Georgia–A Good Place To Be A Philatelist
And just what is a philatelist you may ask? Not a scientist or doctor of anything, but simply someone who studies stamps! Many Georgia people, events, and symbols have been featured on postage stamps. The man who founded Georgia, James Oglethorpe, was featured on a stamp in 1933–the bicentennial of Oglethorpe’s landing at Yamacraw Bluff to establish the colony of Georgia.
Another Georgia forefather has also been so honored–the man who helped found the University of Georgia, Abraham Baldwin, was featured on a stamp in 1985. Baldwin also played a crucial role in the Constitutional Convention.
Historical events have also been observed on postage stamps, such as Georgia’s ratification of the U.S. Constitution in 1788; this stamp was produced to mark its bicentennial.
More recent events have also been observed. During the 1920s, Franklin D. Roosevelt (an avid philatelist himself) adopted Warm Springs, Georgia as his second home. He even built a cottage there in 1932 that was dubbed the “Little White House”; he died there in April of 1945 while sitting for a portrait. Just four months after Roosevelt passed away, he and the dwelling were featured on a stamp.

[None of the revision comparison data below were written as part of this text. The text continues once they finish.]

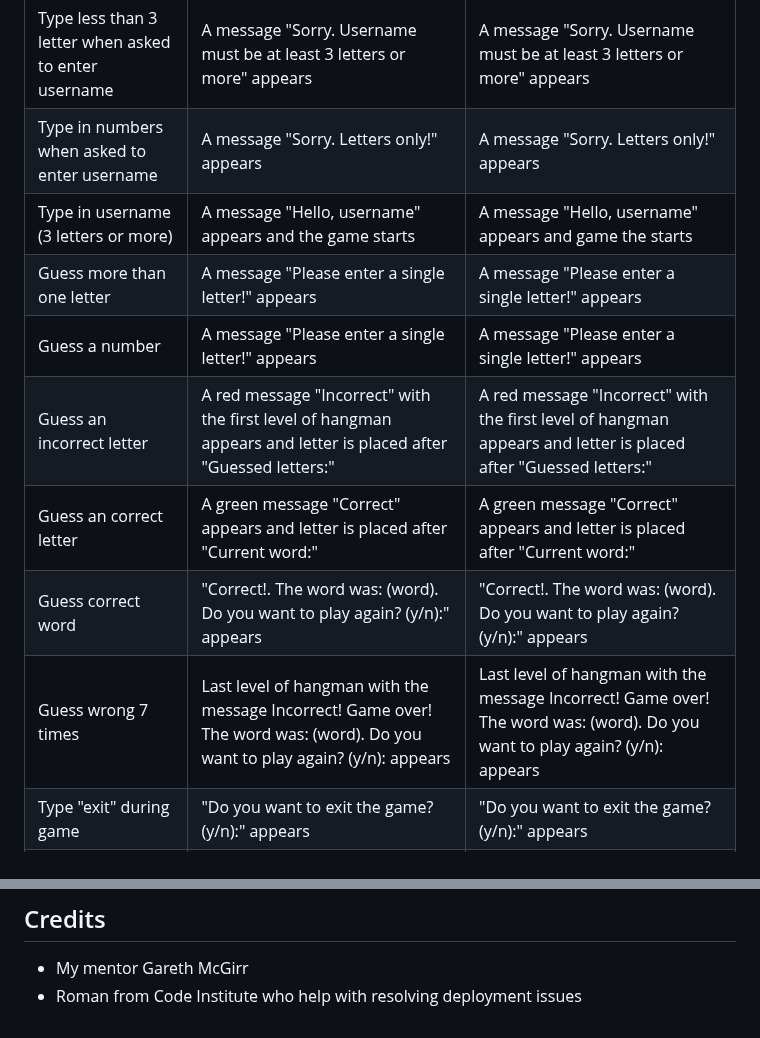
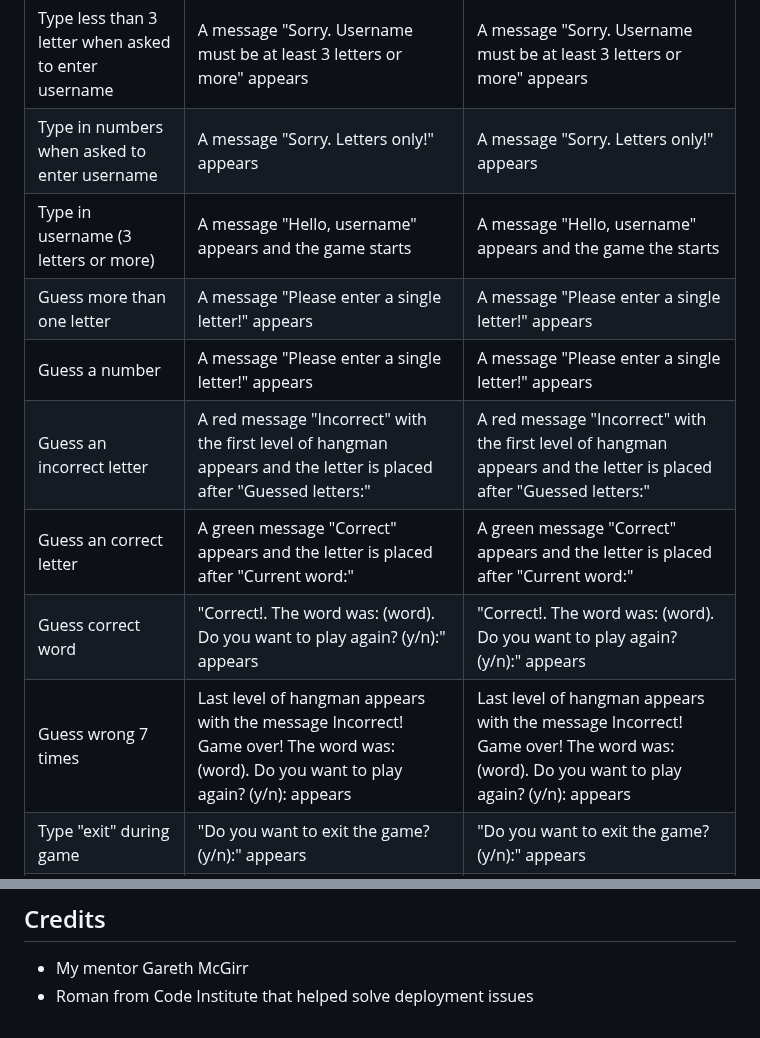
Before and after one commit to Patteerrik/hangman, a Markdown page: README.md, 2 parts joined by grey strips. GitHub-like rendering.

Commit message:
docs: changes typos

```diff
--- a/README.md
+++ b/README.md
@@ -75,13 +75,13 @@ It is about guessing words that will test the user's creativity. A fun and perfe
 | Type "y" when game ask if user wants to play | A message "Please enter your name here:" appears | A message "Please enter your name here:" appears |
 | Type less than 3 letter when asked to enter username | A message "Sorry. Username must be at least 3 letters or more" appears | A message "Sorry. Username must be at least 3 letters or more" appears |
 | Type in numbers when asked to enter username |  A message "Sorry. Letters only!" appears | A message "Sorry. Letters only!" appears |
-| Type in username (3 letters or more) | A message "Hello, username" appears and the game starts | A message "Hello, username" appears and game the starts |
+| Type in username (3 letters or more) | A message "Hello, username" appears and the game starts | A message "Hello, username" appears and the game the starts |
 | Guess more than one letter | A message "Please enter a single letter!" appears | A message "Please enter a single letter!" appears |
 | Guess a number | A message "Please enter a single letter!" appears | A message "Please enter a single letter!" appears |
-| Guess an incorrect letter | A red message "Incorrect" with the first level of hangman appears and letter is placed after "Guessed letters:" | A red message "Incorrect" with the first level of hangman appears and letter is placed after "Guessed letters:" |
-| Guess an correct letter | A green message "Correct" appears and letter is placed after "Current word:" | A green message "Correct" appears and letter is placed after "Current word:" |
+| Guess an incorrect letter | A red message "Incorrect" with the first level of hangman appears and the letter is placed after "Guessed letters:" | A red message "Incorrect" with the first level of hangman appears and the letter is placed after "Guessed letters:" |
+| Guess an correct letter | A green message "Correct" appears and the letter is placed after "Current word:" | A green message "Correct" appears and the letter is placed after "Current word:" |
 | Guess correct word | "Correct!. The word was: (word). Do you want to play again? (y/n):" appears | "Correct!. The word was: (word). Do you want to play again? (y/n):" appears |
-| Guess wrong 7 times | Last level of hangman with the message Incorrect! Game over! The word was: (word). Do you want to play again? (y/n): appears | Last level of hangman with the message Incorrect! Game over! The word was: (word). Do you want to play again? (y/n): appears |
+| Guess wrong 7 times | Last level of hangman appears with the message Incorrect! Game over! The word was: (word). Do you want to play again? (y/n): appears | Last level of hangman appears with the message Incorrect! Game over! The word was: (word). Do you want to play again? (y/n): appears |
 | Type "exit" during game | "Do you want to exit the game? (y/n):" appears | "Do you want to exit the game? (y/n):" appears |
 | Type "y" when asked to exit game | "Exiting the game" appears | "Exiting the game" appears |
 | Type "n" when asked to exit game | Game continues | Game continues |
@@ -110,4 +110,4 @@ It is about guessing words that will test the user's creativity. A fun and perfe
 ## Credits
 
 * My mentor Gareth McGirr
-* Roman from Code Institute who help with resolving deployment issues
+* Roman from Code Institute that helped solve deployment issues
```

Of course, Georgia is renowned as the Peach State (the peach is Georgia’s official state fruit); this was illustrated on a stamp in 1995.
Georgia has a rich literary tradition which has been reflected in stamps. Joel Chandler Harris wrote the Uncle Remus tales. Many of these stories were based upon folktales and folklore shared by local African American storytellers from Turnwold Plantation outside of Eatonton, in Putnam County, where Harris spent much of his youth. Harris was featured on a stamp in 1948.
Sidney Lanier is probably Georgia’s most famous poet; he was portrayed on a stamp in 1972.
Georgia has also been home to many famous musicians and songwriters, and some of them have been featured on stamps. Otis Redding sang of leaving his home in Georgia in the song “(Sittin’ On) The Dock of the Bay,” but tragically died in an airplane crash at the age of 26 (in 1968, “(Sittin’ On) The Dock of the Bay” became the first posthumous number one single in American chart history). This commemorative stamp of Otis Redding was issued on June 16, 1993.
Johnny Mercer was born in Savannah and became one of the world’s best-known and most prolific songwriters; among the many hits he composed are “Moon River,””Days of Wine and Roses,” “In the Cool, Cool, Cool of the Evening,” “On the Atchison, Topeka, and the Santa Fe,” “Jeepers Creepers,” “Accentuate the Positive,” “Glow-Worm,” “Goody Goody,” and “Hooray for Hollywood.”
Georgia has also been home to some great sportsmen, sportswomen, and sporting events. Jackie Robinson, the man who broke major league baseball’s color barrier in 1947, was born in Cairo, Georgia. He was featured on a stamp in 1982.
Atlanta and Georgia hosted the Olympic Games in their centennial year of 1996. In that same year the United States Postal Service issue a sheet of stamps commemorating this event.